DISADVANTAGES<br />Takeover of national firms<br />Ruin traditional crafts and industries<br />Brings instability<br />Widens the disparity<br />
PRIVATIZATION<br />Means- Transfer of ownership or sale of public enterprises<br /><ul><li>Liberalization Approach: Fewer controls and regulation by the state.
Relative Share Enlargement Approach: Enlargement of the share of private enterprises in the production of goods and services in the economy.
Association of Private Sector Management Approach: Utilizing the services of managerial personnel or executives of private sector enterprises for the conduct and management of PSUs.
Transfer of Minority Equity Ownership Approach: Transfer of minority equity ownership of public enterprises to private individuals and institutions so that the ultimate control continues to remain with the state.
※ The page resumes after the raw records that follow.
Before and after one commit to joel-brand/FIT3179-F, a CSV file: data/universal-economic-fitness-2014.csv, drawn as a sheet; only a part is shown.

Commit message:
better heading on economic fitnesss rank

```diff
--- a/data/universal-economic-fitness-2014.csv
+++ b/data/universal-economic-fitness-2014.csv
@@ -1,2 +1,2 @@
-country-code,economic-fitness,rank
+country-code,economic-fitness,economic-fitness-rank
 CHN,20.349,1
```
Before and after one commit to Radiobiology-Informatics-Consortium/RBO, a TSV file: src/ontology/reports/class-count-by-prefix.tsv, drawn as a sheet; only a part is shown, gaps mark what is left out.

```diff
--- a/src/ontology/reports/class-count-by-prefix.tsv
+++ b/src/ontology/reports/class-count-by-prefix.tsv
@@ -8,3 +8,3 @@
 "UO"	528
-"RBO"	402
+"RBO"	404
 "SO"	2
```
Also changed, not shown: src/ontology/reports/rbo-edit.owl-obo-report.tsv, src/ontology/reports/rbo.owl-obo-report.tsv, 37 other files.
Transfer of Complete Ownership Approach: Sale of all the shares to the private parties so that the public enterprises are converted into private enterprises.</li></li></ul><li>HOW TO PRIVATIZE? <br /><ul><li>Franchising</li></ul>Arrangement where one party (the franchiser) grants another party (the franchisee) the right to use its trademark or trade-name as well as certain business systems and processes, to produce and market a good or service according to certain specifications. The franchisee usually pays a one-time franchise fee plus a percentage of sales revenue as royalty, and gains<br />Immediate name recognition<br />Tried and tested products <br />Standard building design and décor, <br />Detailed techniques in running and promoting the business,<br /> Training of employees, and <br />Ongoing help in promoting and upgrading of the products<br />
<ul><li>Leasing</li></ul>Written or implied contract by which an owner (the lessor) of a specific asset (such as a parcel of land, building, equipment, or machinery) grants a second party (the lessee) the right to its exclusive possession and use for a specific period and under specified conditions, in return for specified periodic rental or lease payments.<br /> Advantages<br /> Conservation of capital (because the lessor provides 100 percent financing<br />Tax savings (in most cases),<br />Avoidance of the risk of obsolescence, and<br />Relative ease of obtaining a lease as opposed to a comparable bank loan. <br />
<ul><li>Contracting</li></ul>A legal agreement between two parties in which each agrees to do, make, buy, or sell a good or service, or in which one party grants a right or undertakes an obligation, often in exchange for a fee.<br />By way of tender bidding<br />
<ul><li>Disinvesting</li></ul>Divestiture, liquidation, or sale of a segment of a firm. <br />Disinvestment may occur for a number of reasons including a poor outlook for a particular line of business or a firm's need to raise additional capital for other more promising segments of its business<br />
Improvement in the quality of management and decision making:
No government financial backing, and therefore, capital market will compel these enterprises to be more efficient
Substantial reduction in government’s budgetary support resulting in reduction in budgetary deficit;
Recovery of government fund which could more productively be used in development activities;
Reduction in political and bureaucratic interferences;
Betterindustrial relations management; etc.</li></li></ul><li>DISADVANTAGES<br /><ul><li>PSUs have been incurring and reporting losses on</li></ul> a continual basis; referred of BIFR;<br /><ul><li>Multiplicity of authorities to whom the PSUs are accountable;
Delay in implementation of projects leading to cost escalation and other consequences;
Ineffective and widespread inefficiency on management;
Many PSUs are operating without the leader (i.e., chief executive or chairman);
PSUs are over-staffed resulting in lower labour productivity, bad industrial relations, etc.;